It is therefore clear to see that when generating mode shapes for VIV analysis of such a system, we should use the fully coupled modes. In previous versions of OrcaFlex this was not possible because VIV mode shape files could only be created from individual line analyses.

So, how have we tackled this in version 10.2? Our first thought was simply to enable VIV mode shape files to be generated from a whole system modal analysis. When we considered the implications of this we came across a couple of drawbacks:

  1. OrcaFlex models often contain multiple disjoint subsystems. Extending the riser tower example, consider a model with multiple riser towers. Each riser tower and connected lines form disjoint, independent subsystems. If the entire system is analysed then the output is a set of modes for the first subsystem, a set of modes for the second subsystem, and so on. It would be tricky for the program to identify automatically which modes related to the line of interest.
  2. In addition to the mode identification problem outlined above, analysing the entire system could be significantly more computationally expensive than analysing a subsystem. Modal analysis for very large systems is an expensive process, and cutting the analysis down to a subsystem brings performance benefits.
  3. Finally, all of our existing user interface and automation facilities for VIV modes files were line oriented rather than system oriented. It would be quite an upheaval to change that.

So, we took a different route, retaining the line oriented user interface. Using the same approach as for line statics policy, we can identify the objects that are coupled with the selected line, and perform modal analysis on that coupled subsystem. There is one very simple change to the user interface as shown below:

The highlighted check box enables the new functionality. When Include coupled objects is checked, the coupled subsystem containing the selected line is analysed. When unchecked, the individual line is analysed in isolation, as in previous versions of OrcaFlex.

Other areas of the program that relate to VIV modes files have also been updated. The direct SHEAR7 and VIVA interfaces now allow the choice of coupled or uncoupled modal analysis. Likewise all automation interfaces that create VIV modes files.

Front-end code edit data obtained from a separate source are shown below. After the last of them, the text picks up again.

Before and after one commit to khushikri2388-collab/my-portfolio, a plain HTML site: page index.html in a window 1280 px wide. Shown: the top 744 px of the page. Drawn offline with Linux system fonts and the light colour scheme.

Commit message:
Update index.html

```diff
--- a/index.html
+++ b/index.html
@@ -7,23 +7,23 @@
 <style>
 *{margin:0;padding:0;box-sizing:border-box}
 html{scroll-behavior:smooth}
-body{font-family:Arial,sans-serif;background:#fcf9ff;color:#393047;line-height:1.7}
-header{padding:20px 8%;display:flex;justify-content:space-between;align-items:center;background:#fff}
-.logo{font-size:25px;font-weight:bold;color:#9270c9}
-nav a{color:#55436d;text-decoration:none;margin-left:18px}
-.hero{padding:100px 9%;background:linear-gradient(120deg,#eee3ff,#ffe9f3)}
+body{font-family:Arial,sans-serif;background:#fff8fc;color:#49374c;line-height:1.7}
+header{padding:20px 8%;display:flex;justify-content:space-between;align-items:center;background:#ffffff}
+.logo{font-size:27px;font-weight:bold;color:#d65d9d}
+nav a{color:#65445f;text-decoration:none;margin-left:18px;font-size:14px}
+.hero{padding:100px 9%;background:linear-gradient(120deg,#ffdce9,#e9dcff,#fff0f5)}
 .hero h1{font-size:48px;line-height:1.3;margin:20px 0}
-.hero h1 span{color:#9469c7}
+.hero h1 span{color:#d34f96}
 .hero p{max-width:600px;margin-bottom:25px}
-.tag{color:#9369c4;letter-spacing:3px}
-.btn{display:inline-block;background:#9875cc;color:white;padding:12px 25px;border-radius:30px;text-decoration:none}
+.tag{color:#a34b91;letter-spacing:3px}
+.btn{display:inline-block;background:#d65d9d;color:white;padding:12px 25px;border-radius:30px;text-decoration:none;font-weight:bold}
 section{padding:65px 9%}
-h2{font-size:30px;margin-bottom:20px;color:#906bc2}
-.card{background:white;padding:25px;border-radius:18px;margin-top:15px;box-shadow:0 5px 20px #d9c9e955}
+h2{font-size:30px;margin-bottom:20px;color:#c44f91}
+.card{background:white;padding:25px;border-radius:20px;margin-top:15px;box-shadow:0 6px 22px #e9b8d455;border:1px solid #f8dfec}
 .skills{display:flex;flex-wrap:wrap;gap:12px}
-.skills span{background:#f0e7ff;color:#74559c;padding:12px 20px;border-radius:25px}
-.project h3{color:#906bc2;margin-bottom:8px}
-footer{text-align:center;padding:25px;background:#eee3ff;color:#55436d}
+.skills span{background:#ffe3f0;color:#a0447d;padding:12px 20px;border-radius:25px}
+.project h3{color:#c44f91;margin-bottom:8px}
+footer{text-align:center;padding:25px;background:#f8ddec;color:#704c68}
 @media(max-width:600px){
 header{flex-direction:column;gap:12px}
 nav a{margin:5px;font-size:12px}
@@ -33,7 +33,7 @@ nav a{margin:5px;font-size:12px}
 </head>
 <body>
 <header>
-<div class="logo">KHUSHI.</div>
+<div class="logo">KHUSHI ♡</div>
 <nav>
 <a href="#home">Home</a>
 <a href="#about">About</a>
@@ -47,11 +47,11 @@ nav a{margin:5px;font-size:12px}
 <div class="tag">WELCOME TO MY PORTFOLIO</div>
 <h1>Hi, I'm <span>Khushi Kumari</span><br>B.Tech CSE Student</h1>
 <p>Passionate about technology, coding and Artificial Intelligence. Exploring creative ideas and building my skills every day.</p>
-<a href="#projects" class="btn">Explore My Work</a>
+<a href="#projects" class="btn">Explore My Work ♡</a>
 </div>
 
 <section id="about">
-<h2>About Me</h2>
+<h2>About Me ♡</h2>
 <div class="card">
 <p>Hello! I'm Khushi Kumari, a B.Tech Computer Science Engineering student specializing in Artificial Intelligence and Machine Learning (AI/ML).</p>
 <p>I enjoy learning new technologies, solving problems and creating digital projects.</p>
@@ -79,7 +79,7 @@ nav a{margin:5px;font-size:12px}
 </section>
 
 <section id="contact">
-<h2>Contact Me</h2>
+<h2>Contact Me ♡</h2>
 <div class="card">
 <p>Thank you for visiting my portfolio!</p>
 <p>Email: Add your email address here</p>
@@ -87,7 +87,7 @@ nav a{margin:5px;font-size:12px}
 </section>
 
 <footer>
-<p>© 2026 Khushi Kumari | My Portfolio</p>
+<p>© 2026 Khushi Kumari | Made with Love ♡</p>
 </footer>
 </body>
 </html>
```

This has been quite a long winded article to describe a single check box! In spite of the new functionality being exposed by such a small change to the user interface, the implications of the change are significant. A large class of systems can now be analysed much more effectively than in previous versions.